__WHAT THIS TASK INVOLVES__
What is the number of lines in the following data that contain "section"? Answer with the number alone.
⁂
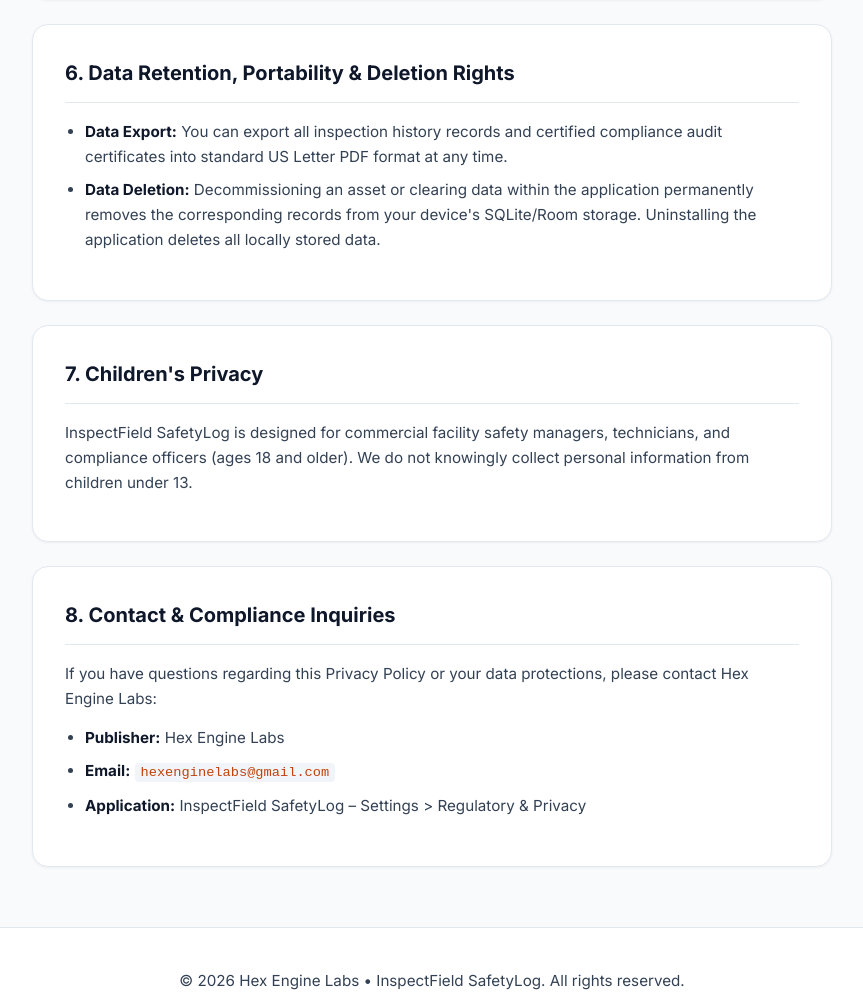
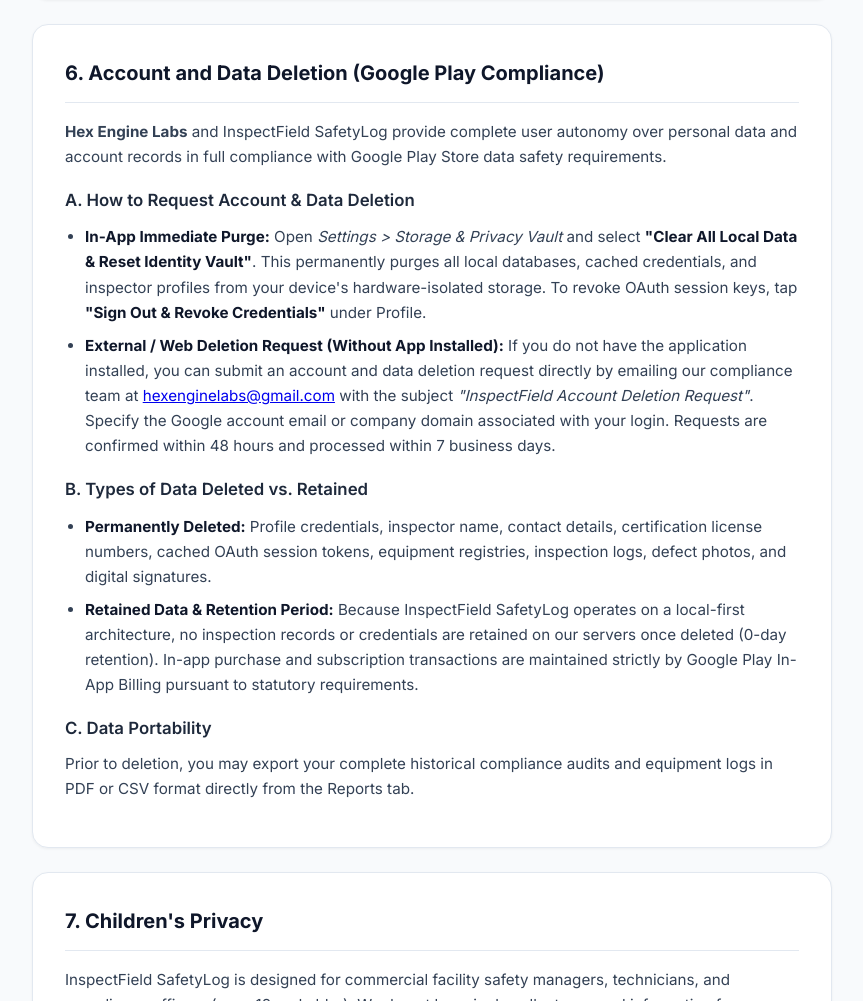
Before and after one commit to Kyouk56/inspectfield-safetylog, a plain HTML site: page docs/index.html in a window 1280 px wide. Shown: the part 2980-3981 px from the top of the page, without its empty margins (208-1071 px from the left). Drawn offline with Linux system fonts and the light colour scheme.

Commit message:
docs: expand account and data deletion procedures for Google Play Console compliance

```diff
--- a/docs/index.html
+++ b/docs/index.html
@@ -285,12 +285,24 @@
             <p>If you configure Company OAuth, Team Sync, or Google Drive folder exports, data transmission occurs exclusively over HTTPS/TLS to the endpoints or folders that you or your organization explicitly authorize.</p>
         </section>
 
-        <section class="card">
-            <h2>6. Data Retention, Portability & Deletion Rights</h2>
+        <section class="card" id="account-deletion">
+            <h2>6. Account and Data Deletion (Google Play Compliance)</h2>
+            <p><strong>Hex Engine Labs</strong> and InspectField SafetyLog provide complete user autonomy over personal data and account records in full compliance with Google Play Store data safety requirements.</p>
+
+            <h3>A. How to Request Account & Data Deletion</h3>
             <ul>
-                <li><strong>Data Export:</strong> You can export all inspection history records and certified compliance audit certificates into standard US Letter PDF format at any time.</li>
-                <li><strong>Data Deletion:</strong> Decommissioning an asset or clearing data within the application permanently removes the corresponding records from your device's SQLite/Room storage. Uninstalling the application deletes all locally stored data.</li>
+                <li><strong>In-App Immediate Purge:</strong> Open <em>Settings &gt; Storage &amp; Privacy Vault</em> and select <strong>"Clear All Local Data &amp; Reset Identity Vault"</strong>. This permanently purges all local databases, cached credentials, and inspector profiles from your device's hardware-isolated storage. To revoke OAuth session keys, tap <strong>"Sign Out &amp; Revoke Credentials"</strong> under Profile.</li>
+                <li><strong>External / Web Deletion Request (Without App Installed):</strong> If you do not have the application installed, you can submit an account and data deletion request directly by emailing our compliance team at <a href="mailto:hexenginelabs@gmail.com">hexenginelabs@gmail.com</a> with the subject <em>"InspectField Account Deletion Request"</em>. Specify the Google account email or company domain associated with your login. Requests are confirmed within 48 hours and processed within 7 business days.</li>
             </ul>
+
+            <h3>B. Types of Data Deleted vs. Retained</h3>
+            <ul>
+                <li><strong>Permanently Deleted:</strong> Profile credentials, inspector name, contact details, certification license numbers, cached OAuth session tokens, equipment registries, inspection logs, defect photos, and digital signatures.</li>
+                <li><strong>Retained Data &amp; Retention Period:</strong> Because InspectField SafetyLog operates on a local-first architecture, no inspection records or credentials are retained on our servers once deleted (0-day retention). In-app purchase and subscription transactions are maintained strictly by Google Play In-App Billing pursuant to statutory requirements.</li>
+            </ul>
+
+            <h3>C. Data Portability</h3>
+            <p>Prior to deletion, you may export your complete historical compliance audits and equipment logs in PDF or CSV format directly from the Reports tab.</p>
         </section>
 
         <section class="card">
```
Also changed, not shown: 1 other file.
⁂
__TASK ANSWER__
5